29-3-2014 12:00 PM

Description

Why was Nazi Germany unable to acquire an atomic bomb during World War II? An answer to this question necessarily involves an analysis of the wartime conduct of Werner Heisenberg. As the undisputed leader of German nuclear research, Heisenberg was integral to the successful production of a bomb. Heisenberg claimed after the war that the Nazis lacked the economic resources for this project. Moreover, Nazi military strategy ruled out such a sustained long-term commitment in armaments development. Heisenberg explained that he personally felt fortunate that these circumstances prevented Hitler from having a bomb. He argued that he merely “pretended” to pursue a bomb for the Nazis.

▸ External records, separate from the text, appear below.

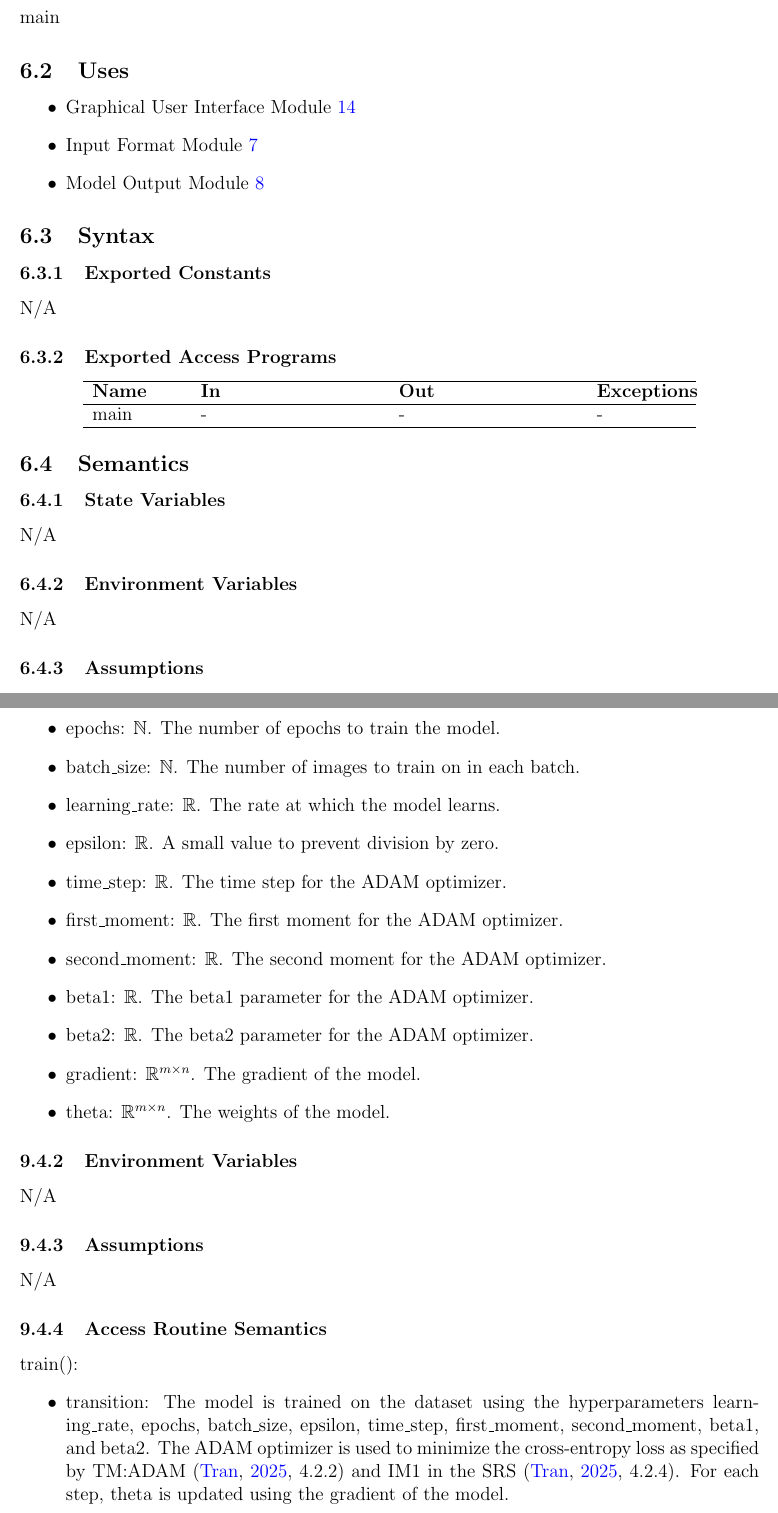
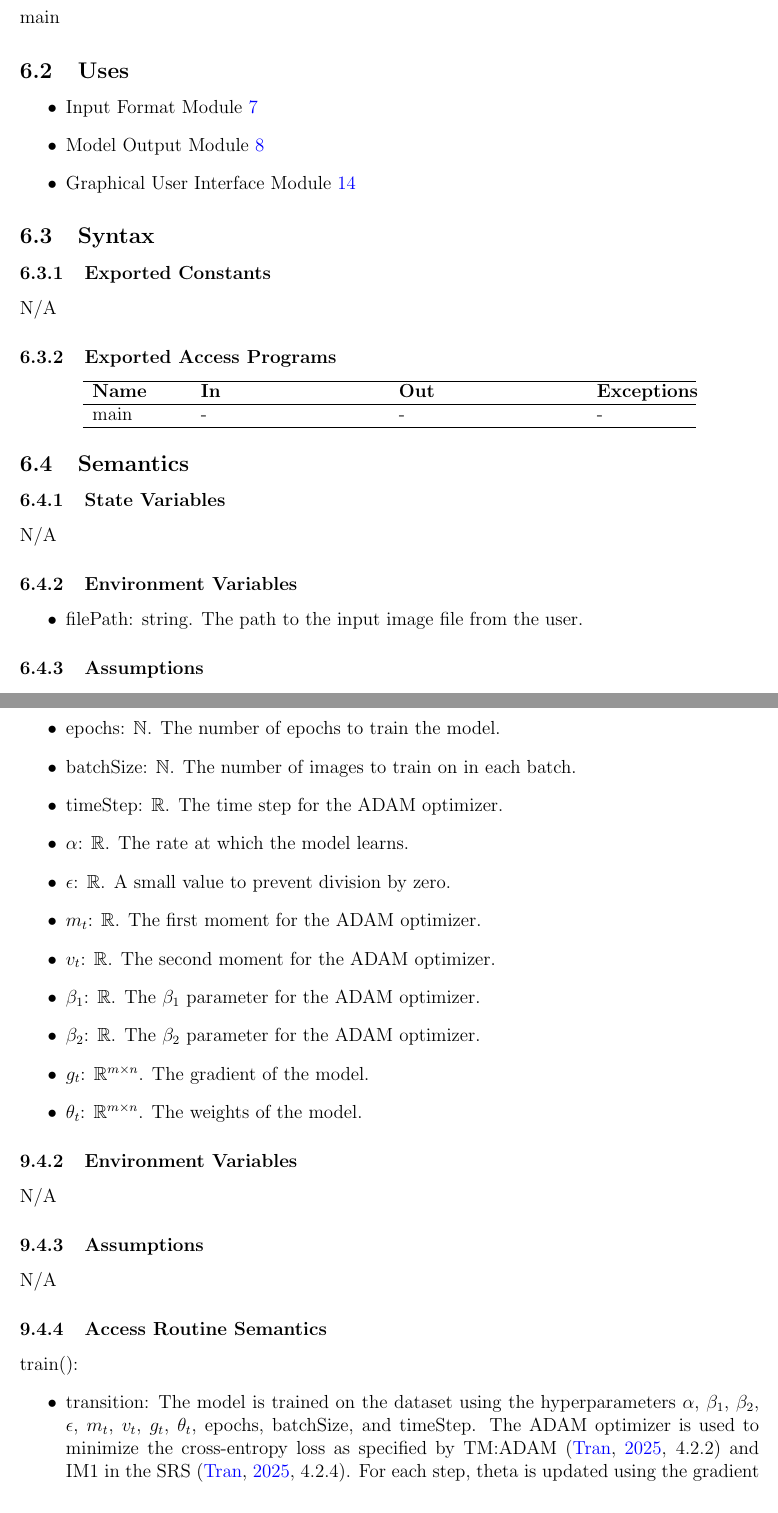
Before and after one commit to ptrandev/OCRacle, a LaTeX document (docs/Design/SoftDetailedDes/MIS.tex): two parts of pages 9 and 13 of 22, joined at a grey line, cut so that both start at the same text. Compiled offline with pdfLaTeX.

Commit message:
finished MG and MIS

```diff
--- a/docs/Design/SoftDetailedDes/MIS.tex
+++ b/docs/Design/SoftDetailedDes/MIS.tex
@@ -167,9 +168,9 @@ main
 \subsection{Uses}
 
 \begin{itemize}
-  \item Graphical User Interface Module \ref{MGUI}
   \item Input Format Module \ref{MInput}
   \item Model Output Module \ref{MOutput}
+  \item Graphical User Interface Module \ref{MGUI}
 \end{itemize}
 
 \subsection{Syntax}
@@ -198,7 +199,9 @@ N/A
 
 \subsubsection{Environment Variables}
 
-N/A
+\begin{itemize}
+  \item filePath: string. The path to the input image file from the user.
+\end{itemize}
 
 \subsubsection{Assumptions}
 
@@ -389,16 +392,16 @@ train & - & model: $\mathbb{R}^{m \times n}$ & - \\
   \item dataset: ($\mathbb{Z}^{28 \times 28}_{0 \le x \le 255}$, char)[]. The
   dataset of images and their corresponding labels used for training the model.
   \item epochs: $\mathbb{N}$. The number of epochs to train the model.
-  \item batch\_size: $\mathbb{N}$. The number of images to train on in each batch.
-  \item learning\_rate: $\mathbb{R}$. The rate at which the model learns.
-  \item epsilon: $\mathbb{R}$. A small value to prevent division by zero.
-  \item time\_step: $\mathbb{R}$. The time step for the ADAM optimizer.
-  \item first\_moment: $\mathbb{R}$. The first moment for the ADAM optimizer.
-  \item second\_moment: $\mathbb{R}$. The second moment for the ADAM optimizer.
-  \item beta1: $\mathbb{R}$. The beta1 parameter for the ADAM optimizer.
-  \item beta2: $\mathbb{R}$. The beta2 parameter for the ADAM optimizer.
-  \item gradient: $\mathbb{R}^{m \times n}$. The gradient of the model.
-  \item theta: $\mathbb{R}^{m \times n}$. The weights of the model.
+  \item batchSize: $\mathbb{N}$. The number of images to train on in each batch.
+  \item timeStep: $\mathbb{R}$. The time step for the ADAM optimizer.
+  \item $\alpha$: $\mathbb{R}$. The rate at which the model learns.
+  \item $\epsilon$: $\mathbb{R}$. A small value to prevent division by zero.
+  \item $m_{t}$: $\mathbb{R}$. The first moment for the ADAM optimizer.
+  \item $v_{t}$: $\mathbb{R}$. The second moment for the ADAM optimizer.
+  \item $\beta_1$: $\mathbb{R}$. The $\beta_1$ parameter for the ADAM optimizer.
+  \item $\beta_2$: $\mathbb{R}$. The $\beta_2$ parameter for the ADAM optimizer.
+  \item $g_{t}$: $\mathbb{R}^{m \times n}$. The gradient of the model.
+  \item $\theta_{t}$: $\mathbb{R}^{m \times n}$. The weights of the model.
 \end{itemize}
 
 \subsubsection{Environment Variables}
@@ -414,13 +417,13 @@ N/A
 \noindent train():
 \begin{itemize}
 \item transition: The model is trained on the dataset using the hyperparameters
-learning\_rate, epochs, batch\_size, epsilon, time\_step, first\_moment,
-second\_moment, beta1, and beta2. The ADAM optimizer is used to minimize the
-cross-entropy loss as specified by TM:ADAM \cite[4.2.2]{SRS} and IM1 in the SRS
-\cite[4.2.4]{SRS}. For each step, theta is updated using the gradient of the
-model.
-\item output: theta. Once the model has been trained and loss has been minimized,
-the weights of the model are returned.
+$\alpha$, $\beta_1$, $\beta_2$, $\epsilon$, $m_{t}$, $v_{t}$, $g_{t}$,
+$\theta_{t}$, epochs, batchSize, and timeStep. The ADAM optimizer is used to
+minimize the cross-entropy loss as specified by TM:ADAM \cite[4.2.2]{SRS} and
+IM1 in the SRS \cite[4.2.4]{SRS}. For each step, theta is updated using the
+gradient of the model.
+\item output: $\theta$. Once the model has been trained and loss has been
+minimized, the weights of the model are returned.
 \end{itemize}
 
 \subsubsection{Local Functions}
```
Also changed, not shown: docs/Design/SoftArchitecture/MG.tex (+2 -2 lines), docs/Design/SoftArchitecture/MG.pdf, docs/Design/SoftArchitecture/UsesHierarchy.png, docs/Design/SoftDetailedDes/MIS.pdf, docs/Design/SoftDetailedDes/MIS.tex (11 more changed lines).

Far from supporting a bomb, Heisenberg’s explanations reveal two wartime objectives: a) to preserve the German scientific enterprise from destruction by Nazi ideology, and b) to prevent the production of an atomic bomb.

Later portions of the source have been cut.